■ Data listing
——————

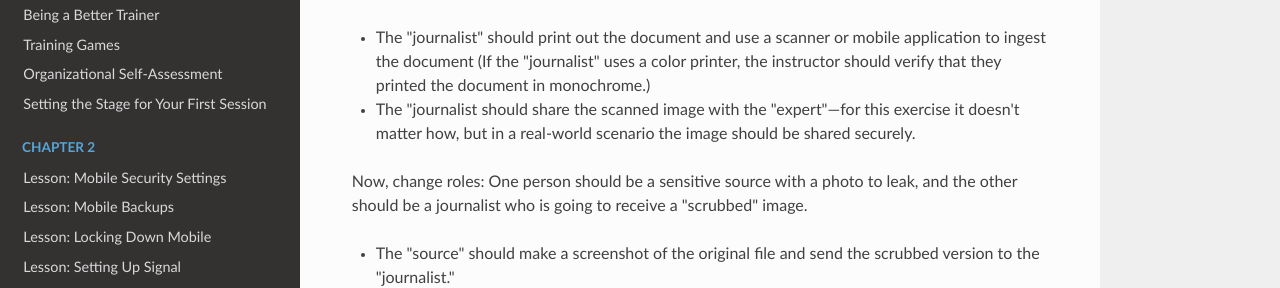
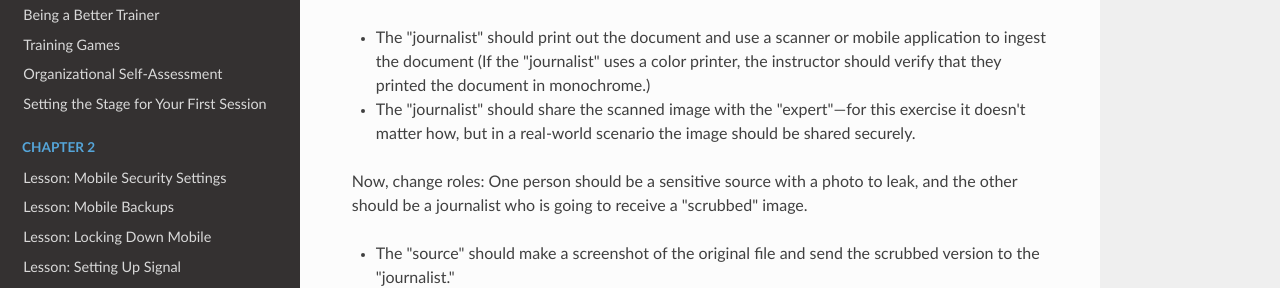
Before and after one commit to OpenNewsLabs/field-guide-security-training-newsroom, an MkDocs documentation site: the page built from docs/Chapter02-10-ScrubbingMetadata.md, in a window 1280 px wide and 900 px high, scrolled down 4524 px. Shown: the part 158-446 px from the top of the window. Built offline with MkDocs 1.6.1, drawn with Linux system fonts in a browser that asks for light colours; nearby versions of some CDN libraries; old or Windows-style settings are respelled for this version of MkDocs.

Commit message:
missed quote mark

```diff
--- a/docs/Chapter02-10-ScrubbingMetadata.md
+++ b/docs/Chapter02-10-ScrubbingMetadata.md
@@ -77,7 +77,7 @@ How do you share SOOPERSEKRIT.docx with a third party without exposing the infor
 Now, split up into pairs, one person pretending to be the journalist with sensitive documents, the other pretending to be a third-party expert in the subject area who is going to review them.
 
 - The "journalist" should print out the document and use a scanner or mobile application to ingest the document (If the "journalist" uses a color printer, the instructor should verify that they printed the document in monochrome.)
-- The "journalist should share the scanned image with the "expert"—for this exercise it doesn't matter how, but in a real-world scenario the image should be shared securely.
+- The "journalist" should share the scanned image with the "expert"—for this exercise it doesn't matter how, but in a real-world scenario the image should be shared securely.
 
 Now, change roles: One person should be a sensitive source with a photo to leak, and the other should be a journalist who is going to receive a "scrubbed" image.
 
```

——————

■ Activity
Each line of the listing above belongs in the answer exactly as written; the pictures do not.

■ Response for this exercise
Before and after one commit to OpenNewsLabs/field-guide-security-training-newsroom, an MkDocs documentation site: the page built from docs/Chapter02-10-ScrubbingMetadata.md, in a window 1280 px wide and 900 px high, scrolled down 4524 px. Shown: the part 158-446 px from the top of the window. Built offline with MkDocs 1.6.1, drawn with Linux system fonts in a browser that asks for light colours; nearby versions of some CDN libraries; old or Windows-style settings are respelled for this version of MkDocs.

Commit message:
missed quote mark

```diff
--- a/docs/Chapter02-10-ScrubbingMetadata.md
+++ b/docs/Chapter02-10-ScrubbingMetadata.md
@@ -77,7 +77,7 @@ How do you share SOOPERSEKRIT.docx with a third party without exposing the infor
 Now, split up into pairs, one person pretending to be the journalist with sensitive documents, the other pretending to be a third-party expert in the subject area who is going to review them.
 
 - The "journalist" should print out the document and use a scanner or mobile application to ingest the document (If the "journalist" uses a color printer, the instructor should verify that they printed the document in monochrome.)
-- The "journalist should share the scanned image with the "expert"—for this exercise it doesn't matter how, but in a real-world scenario the image should be shared securely.
+- The "journalist" should share the scanned image with the "expert"—for this exercise it doesn't matter how, but in a real-world scenario the image should be shared securely.
 
 Now, change roles: One person should be a sensitive source with a photo to leak, and the other should be a journalist who is going to receive a "scrubbed" image.
 
```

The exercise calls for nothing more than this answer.